▸ REQUIRED ACTION: The result should be an exact copy of the entries that follow, with no pictures included.

[Records from a data source]

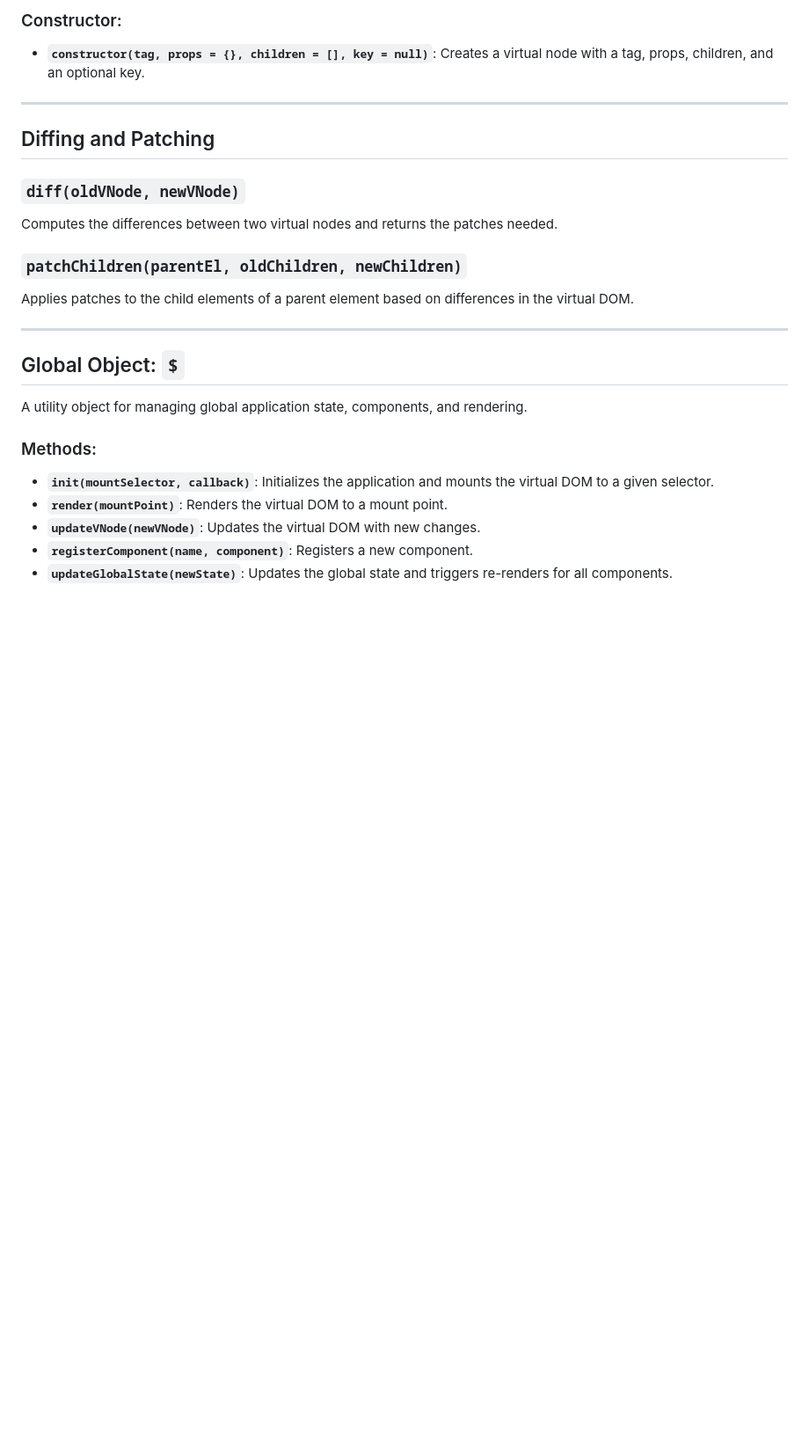
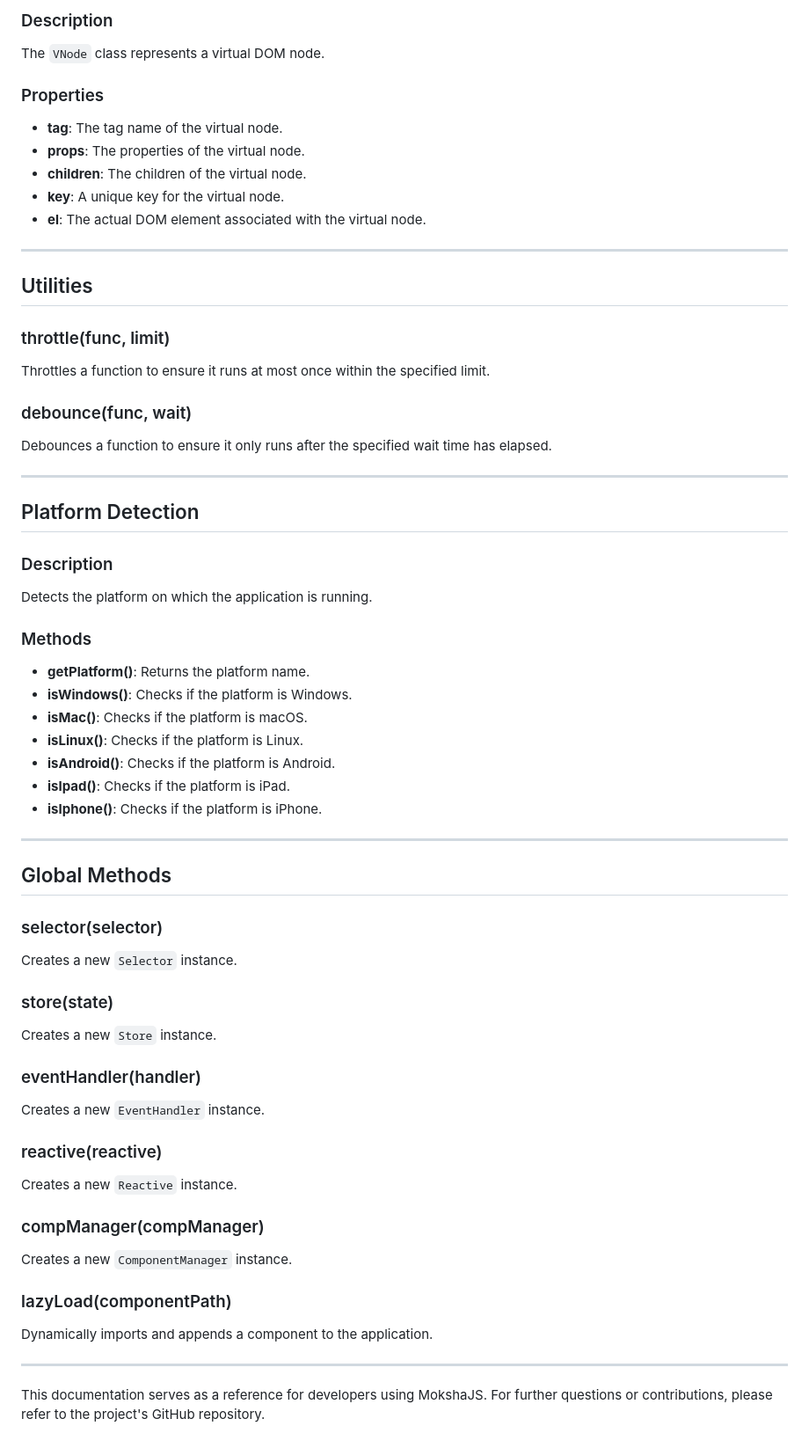
Before and after one commit to kenseitehdev/MokshaJS, a Markdown page: README.md, the part around one of its changes. Shown at 88% size. Drawn GitHub-style; blank space fills up the shorter version.

```diff
--- a/README.md
+++ b/README.md
@@ -116,25 +133,62 @@ Represents a virtual DOM node for diffing and patching.
 
-### Constructor:
-- **`constructor(tag, props = {}, children = [], key = null)`**: Creates a virtual node with a tag, props, children, and an optional key.
+### Description
+The `VNode` class represents a virtual DOM node.
+
+### Properties
+- **tag**: The tag name of the virtual node.
+- **props**: The properties of the virtual node.
+- **children**: The children of the virtual node.
+- **key**: A unique key for the virtual node.
+- **el**: The actual DOM element associated with the virtual node.
 
 ---
 
-## Diffing and Patching
+## Utilities
 
-### `diff(oldVNode, newVNode)`
-Computes the differences between two virtual nodes and returns the patches needed.
+### throttle(func, limit)
+Throttles a function to ensure it runs at most once within the specified limit.
 
-### `patchChildren(parentEl, oldChildren, newChildren)`
-Applies patches to the child elements of a parent element based on differences in the virtual DOM.
+### debounce(func, wait)
+Debounces a function to ensure it only runs after the specified wait time has elapsed.
 
 ---
 
-## Global Object: `$`
-A utility object for managing global application state, components, and rendering.
+## Platform Detection
 
-### Methods:
-- **`init(mountSelector, callback)`**: Initializes the application and mounts the virtual DOM to a given selector.
-- **`render(mountPoint)`**: Renders the virtual DOM to a mount point.
-- **`updateVNode(newVNode)`**: Updates the virtual DOM with new changes.
-- **`registerComponent(name, component)`**: Registers a new component.
-- **`updateGlobalState(newState)`**: Updates the global state and triggers re-renders for all components.
+### Description
+Detects the platform on which the application is running.
+
+### Methods
+- **getPlatform()**: Returns the platform name.
+- **isWindows()**: Checks if the platform is Windows.
+- **isMac()**: Checks if the platform is macOS.
+- **isLinux()**: Checks if the platform is Linux.
+- **isAndroid()**: Checks if the platform is Android.
+- **isIpad()**: Checks if the platform is iPad.
+- **isIphone()**: Checks if the platform is iPhone.
+
+---
+
+## Global Methods
+
+### selector(selector)
+Creates a new `Selector` instance.
+
+### store(state)
+Creates a new `Store` instance.
+
+### eventHandler(handler)
+Creates a new `EventHandler` instance.
+
+### reactive(reactive)
+Creates a new `Reactive` instance.
+
+### compManager(compManager)
+Creates a new `ComponentManager` instance.
+
+### lazyLoad(componentPath)
+Dynamically imports and appends a component to the application.
+
+---
+
+This documentation serves as a reference for developers using MokshaJS. For further questions or contributions, please refer to the project's GitHub repository.
```
Also changed, not shown: other parts of README.md (+94 -77 lines).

▸ SOLUTION FOR THIS PROBLEM:
Before and after one commit to kenseitehdev/MokshaJS, a Markdown page: README.md, the part around one of its changes. Shown at 88% size. Drawn GitHub-style; blank space fills up the shorter version.

```diff
--- a/README.md
+++ b/README.md
@@ -116,25 +133,62 @@ Represents a virtual DOM node for diffing and patching.
 
-### Constructor:
-- **`constructor(tag, props = {}, children = [], key = null)`**: Creates a virtual node with a tag, props, children, and an optional key.
+### Description
+The `VNode` class represents a virtual DOM node.
+
+### Properties
+- **tag**: The tag name of the virtual node.
+- **props**: The properties of the virtual node.
+- **children**: The children of the virtual node.
+- **key**: A unique key for the virtual node.
+- **el**: The actual DOM element associated with the virtual node.
 
 ---
 
-## Diffing and Patching
+## Utilities
 
-### `diff(oldVNode, newVNode)`
-Computes the differences between two virtual nodes and returns the patches needed.
+### throttle(func, limit)
+Throttles a function to ensure it runs at most once within the specified limit.
 
-### `patchChildren(parentEl, oldChildren, newChildren)`
-Applies patches to the child elements of a parent element based on differences in the virtual DOM.
+### debounce(func, wait)
+Debounces a function to ensure it only runs after the specified wait time has elapsed.
 
 ---
 
-## Global Object: `$`
-A utility object for managing global application state, components, and rendering.
+## Platform Detection
 
-### Methods:
-- **`init(mountSelector, callback)`**: Initializes the application and mounts the virtual DOM to a given selector.
-- **`render(mountPoint)`**: Renders the virtual DOM to a mount point.
-- **`updateVNode(newVNode)`**: Updates the virtual DOM with new changes.
-- **`registerComponent(name, component)`**: Registers a new component.
-- **`updateGlobalState(newState)`**: Updates the global state and triggers re-renders for all components.
+### Description
+Detects the platform on which the application is running.
+
+### Methods
+- **getPlatform()**: Returns the platform name.
+- **isWindows()**: Checks if the platform is Windows.
+- **isMac()**: Checks if the platform is macOS.
+- **isLinux()**: Checks if the platform is Linux.
+- **isAndroid()**: Checks if the platform is Android.
+- **isIpad()**: Checks if the platform is iPad.
+- **isIphone()**: Checks if the platform is iPhone.
+
+---
+
+## Global Methods
+
+### selector(selector)
+Creates a new `Selector` instance.
+
+### store(state)
+Creates a new `Store` instance.
+
+### eventHandler(handler)
+Creates a new `EventHandler` instance.
+
+### reactive(reactive)
+Creates a new `Reactive` instance.
+
+### compManager(compManager)
+Creates a new `ComponentManager` instance.
+
+### lazyLoad(componentPath)
+Dynamically imports and appends a component to the application.
+
+---
+
+This documentation serves as a reference for developers using MokshaJS. For further questions or contributions, please refer to the project's GitHub repository.
```
Also changed, not shown: other parts of README.md (+94 -77 lines).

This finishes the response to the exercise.